Lombard said the members of Congress were visibly shaken. “That created an indelible impression with the members.”

Lombard is a reminder of a different time — when Democrats and Republicans worked closely together in Congress. As a nonpartisan staffer, he worked for both parties. In his view, the partisanship took hold after the elections of 1994 which swept Democrats out of power in the House of Representatives for the first time in more than 40 years when President Dwight Eisenhower was in office.

He enjoyed serving under speakers Carl Albert, Tip O’Neill, Jim Wright and Tom Foley but said the emergence of Newt Gingrich led to sleepless nights for staffers working on legislation in the Capitol.

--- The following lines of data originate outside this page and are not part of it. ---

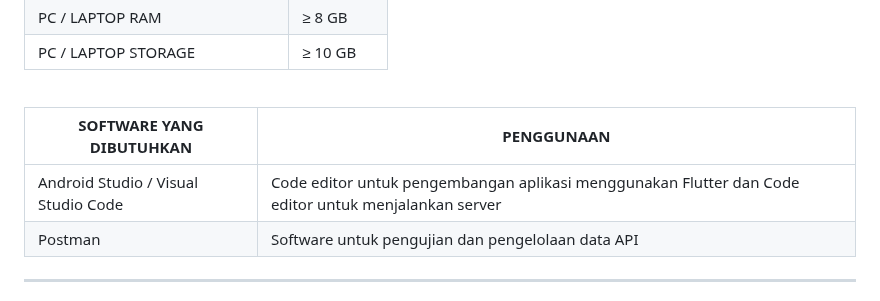
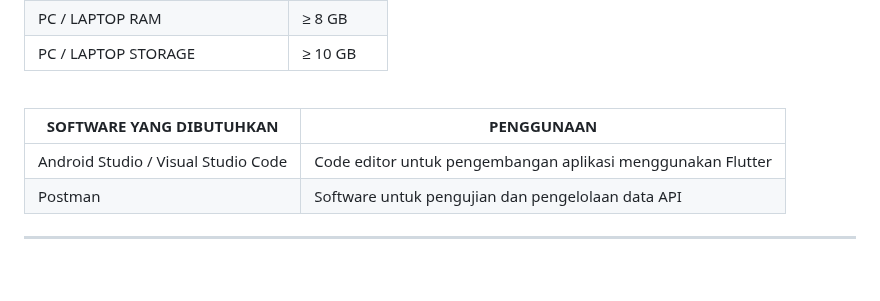
Before and after one commit to Oneday37/GUNADARMA-ACSL-MCS-PTA2526, a Markdown page: mcs_bab_5/README.md, the part around the change. GitHub-like rendering; blank space fills up the shorter version.

```diff
--- a/mcs_bab_5/README.md
+++ b/mcs_bab_5/README.md
@@ -24,7 +24,7 @@ Disarankan praktikan menggunakan hardware dan software sesuai pada dokumentasi i
 
 | SOFTWARE YANG DIBUTUHKAN | PENGGUNAAN |
 | --------- | ------------- |
-| Android Studio / Visual Studio Code | Code editor untuk pengembangan aplikasi menggunakan Flutter dan Code editor untuk menjalankan server |
+| Android Studio / Visual Studio Code | Code editor untuk pengembangan aplikasi menggunakan Flutter |
 | Postman | Software untuk pengujian dan pengelolaan data API |
 ***
 
```
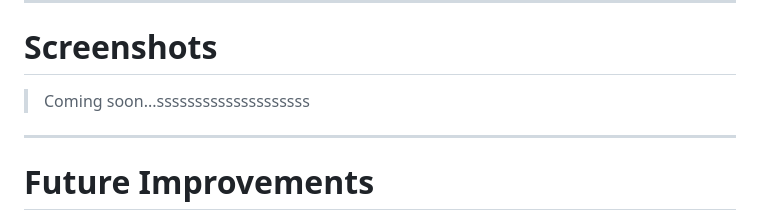
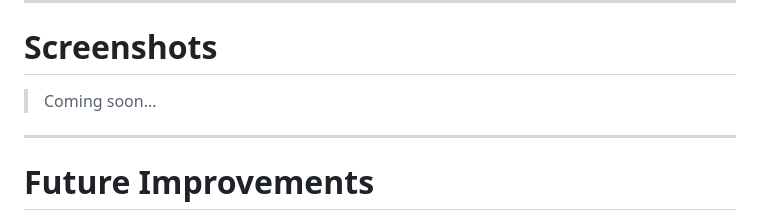
Before and after one commit to marioaq11/CubiTrack, a Markdown page: frontend/README.md, the part around the change. Drawn GitHub-style.

```diff
--- a/frontend/README.md
+++ b/frontend/README.md
@@ -238,7 +238,7 @@ This project is intended to demonstrate knowledge in:
 
 # Screenshots
 
-> Coming soon...ssssssssssssssssssss
+> Coming soon...
 
 ---
 
```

“We just worked like dogs,” he said. Lombard started working seven days a week, even working on Christmas and Easter and his own birthday during a two-year period as Gingrich and Republicans pushed the “Contract With America.” Lombard said he was “glad to be a part of it.”

Lombard said the blame wasn’t just with Gingrich. He said political columnist and television personality Robert Novak encouraged the partisan fervor by wanting to root out holdovers from the Democratic regime. “He thought we had a virus,” Lombard said.

Despite the upheaval, Lombard kept his position on the committee, where he had been since 1973. He credits his good relationships with members of both parties for keeping him as staff director.

“We were a professional staff,” he said. “I didn’t do politics.”

Among his favorite congressmen to work with were Texas Democrat George Mahon, a 44-year veteran of Congress who hired him. O’Neill and Illinois Republican Robert Michel, a 38-year veteran of the House who was the longtime minority leader and minority whip, both worked closely with Lombard. He admired O’Neill, who he said was a “powerful speaker” and a “very reverent, very religious guy.”

Mahon “was a terrific supporter of the military,” Lombard said. Lombard’s son Eddie joined the U.S. Air Force and served three tours of duty as a fighter pilot in Iraq, rising to the rank of colonel.

Other favorites of Lombard were Pennsylvania Democrat Jack Murtha, California Republican congressman Jerry Lewis and California Democrat congressman Vic Fazio. “These were all great people,” he said.

He spent a lot of time on meetings with O’Neill. Lombard would sometimes sit in on meetings between representatives and senators, including when Sen. Trent Lott was majority leader in the 1990s.

Rep. Dave Obey (D-Wisconsin), who served for 42 years in the House, was a “great friend” to Lombard. “Very acerbic,” Lombard said. “Back then, he was considered a liberal but today he would be a moderate.”

He would retire in 2001 but was brought back on as a consultant for a couple years following the events of 9/11.

It was September 11, when Lombard looked out his office window and saw the damage done to the Pentagon. “I saw the smoke coming out of the Pentagon,” he said. “I didn’t know what was happening.” After watching the news reports, he learned they had been attacked. “It was a really frightening experience.”

“I was a stickler for the rules. They protected the minority as well as the majority,” he said. His knowledge for the rules in the House were important in order to get legislation through the procedures overseen by the parliamentarian. “There were a lot of lawyers in the House,” he said.

Lombard followed his parents to Fort Myers Beach. “My dad was in the construction business and he used to come to Florida a lot during the winter,” Lombard said. “They bought back in the early ’80s. My wife (Shirley) and I started coming down here soon after that.”

As a member of the audit committee with a deep background in dealing with numbers, Lombard is confident in saying the town’s finances are solid. He said the audit committee has helped develop some of the policies enacted by the town, including investment and wire transfer policies. The committee has also reviewed the town’s audits of the finance departments.

“We’ve got a really solid reserve program,” Lombard said. He said the town has been able to set aside some of its surplus funds into state securities.

“I think the town’s finances are really in good shape.”